## Your task
Isolate every line in the records below with "MLLayer" in it.

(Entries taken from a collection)

-- Opening Marker --

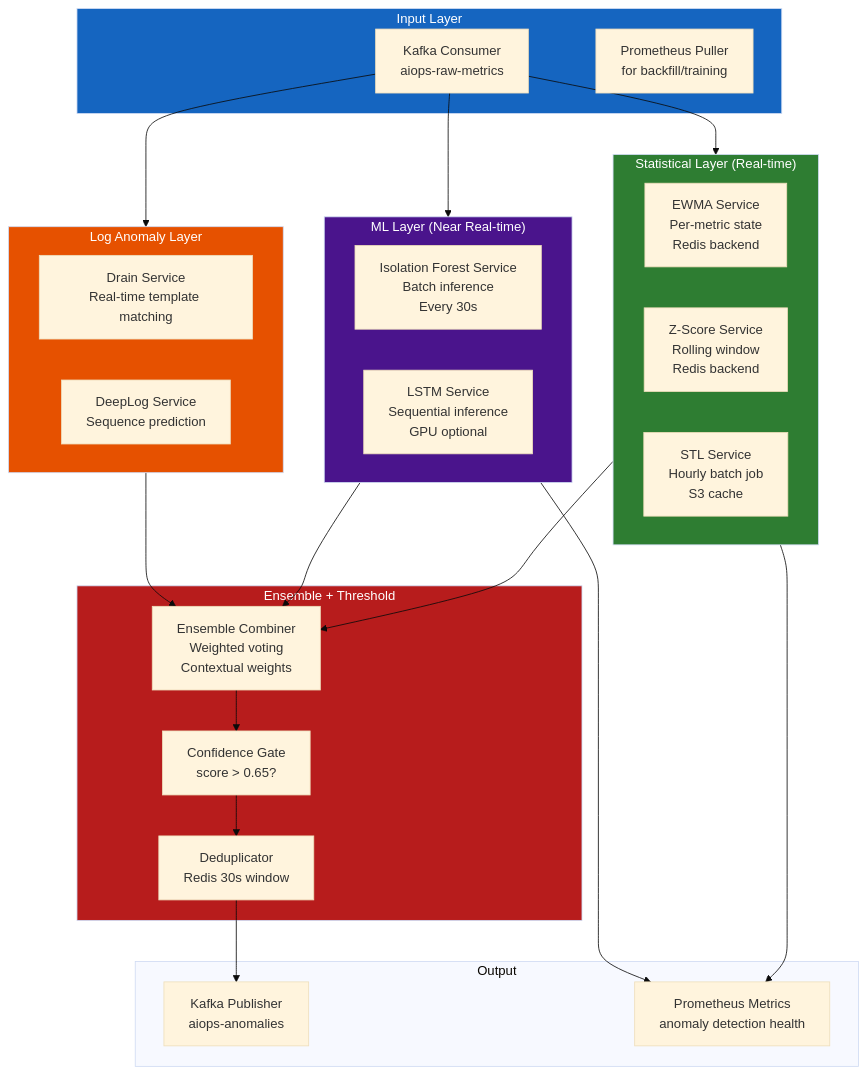
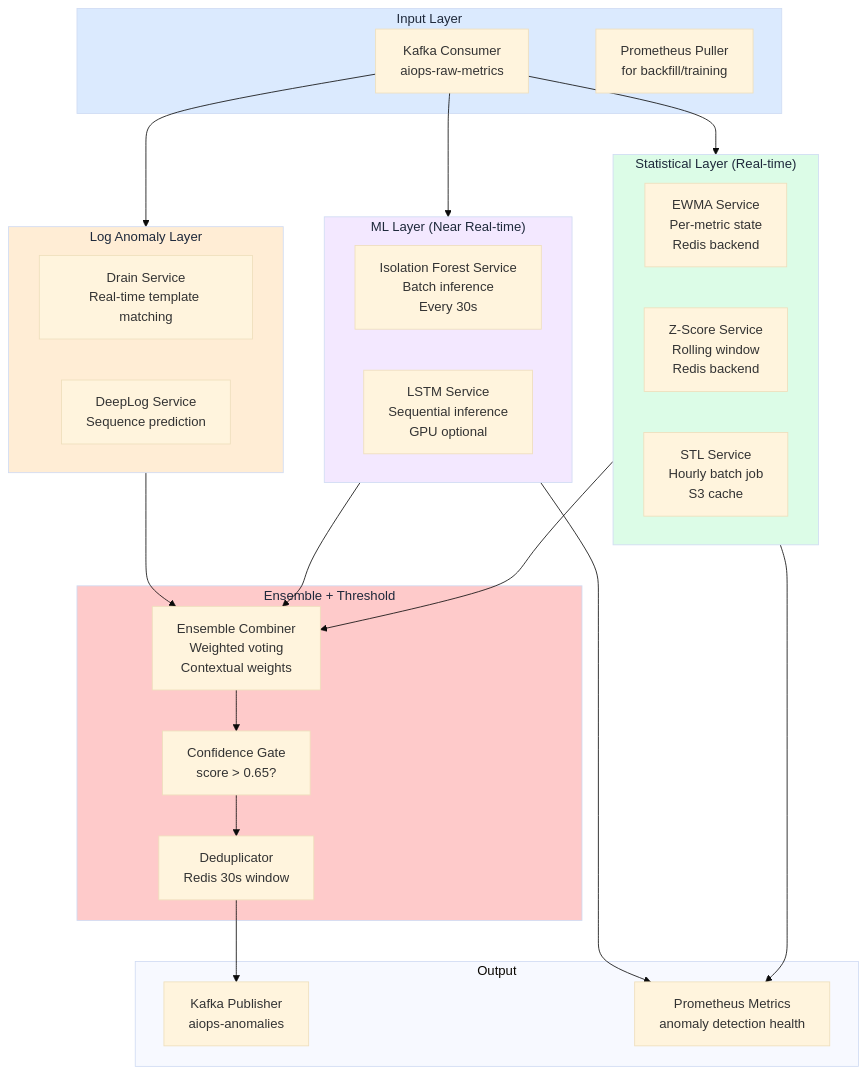
Before and after one commit to XUanhoa04/aiops-engineering-handbook: the seventh of 8 diagrams in docs/vi/08-anomaly-detection/README.vi.md, drawn with Mermaid (base theme). The commit also changed other lines of this file and 39 other files, not shown here.

First line of the commit message:
docs: concept-first Ch.08-12, collapse code, soft Mermaid colors

````diff
--- a/docs/vi/08-anomaly-detection/README.vi.md
+++ b/docs/vi/08-anomaly-detection/README.vi.md
@@ -1480,52 +2257,52 @@
 ```mermaid
 flowchart TD
     subgraph Input["Input Layer"]
         KF[Kafka Consumer\naiops-raw-metrics]
         PROM[Prometheus Puller\nfor backfill/training]
     end
 
     subgraph StatLayer["Statistical Layer (Real-time)"]
         EWMA_S[EWMA Service\nPer-metric state\nRedis backend]
         ZSCORE[Z-Score Service\nRolling window\nRedis backend]
         STL_S[STL Service\nHourly batch job\nS3 cache]
     end
 
     subgraph MLLayer["ML Layer (Near Real-time)"]
         IF_S[Isolation Forest Service\nBatch inference\nEvery 30s]
         LSTM_S[LSTM Service\nSequential inference\nGPU optional]
     end
 
     subgraph LogLayer["Log Anomaly Layer"]
         DRAIN_S[Drain Service\nReal-time template matching]
         DEEPLOG_S[DeepLog Service\nSequence prediction]
     end
 
     subgraph Ensemble["Ensemble + Threshold"]
         ENS[Ensemble Combiner\nWeighted voting\nContextual weights]
         GATE[Confidence Gate\nscore > 0.65?]
         DEDUP[Deduplicator\nRedis 30s window]
     end
 
     subgraph Output["Output"]
         PUB[Kafka Publisher\naiops-anomalies]
         METRICS[Prometheus Metrics\nanomaly detection health]
     end
 
     KF --> StatLayer
     KF --> MLLayer
     KF --> LogLayer
 
     StatLayer --> ENS
     MLLayer --> ENS
     LogLayer --> ENS
 
     ENS --> GATE --> DEDUP --> PUB
     StatLayer --> METRICS
     MLLayer --> METRICS
 
-    style Input fill:#1565c0,color:#fff
-    style StatLayer fill:#2e7d32,color:#fff
-    style MLLayer fill:#4a148c,color:#fff
-    style LogLayer fill:#e65100,color:#fff
-    style Ensemble fill:#b71c1c,color:#fff
+    style Input fill:#dbeafe,color:#1e293b
+    style StatLayer fill:#dcfce7,color:#1e293b
+    style MLLayer fill:#f3e8ff,color:#1e293b
+    style LogLayer fill:#ffedd5,color:#1e293b
+    style Ensemble fill:#fecaca,color:#1e293b
 ```
````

-- Closing Marker --

## Answer space
     subgraph MLLayer["ML Layer (Near Real-time)"]
     KF --> MLLayer
     MLLayer --> ENS
     MLLayer --> METRICS
-    style MLLayer fill:#4a148c,color:#fff
+    style MLLayer fill:#f3e8ff,color:#1e293b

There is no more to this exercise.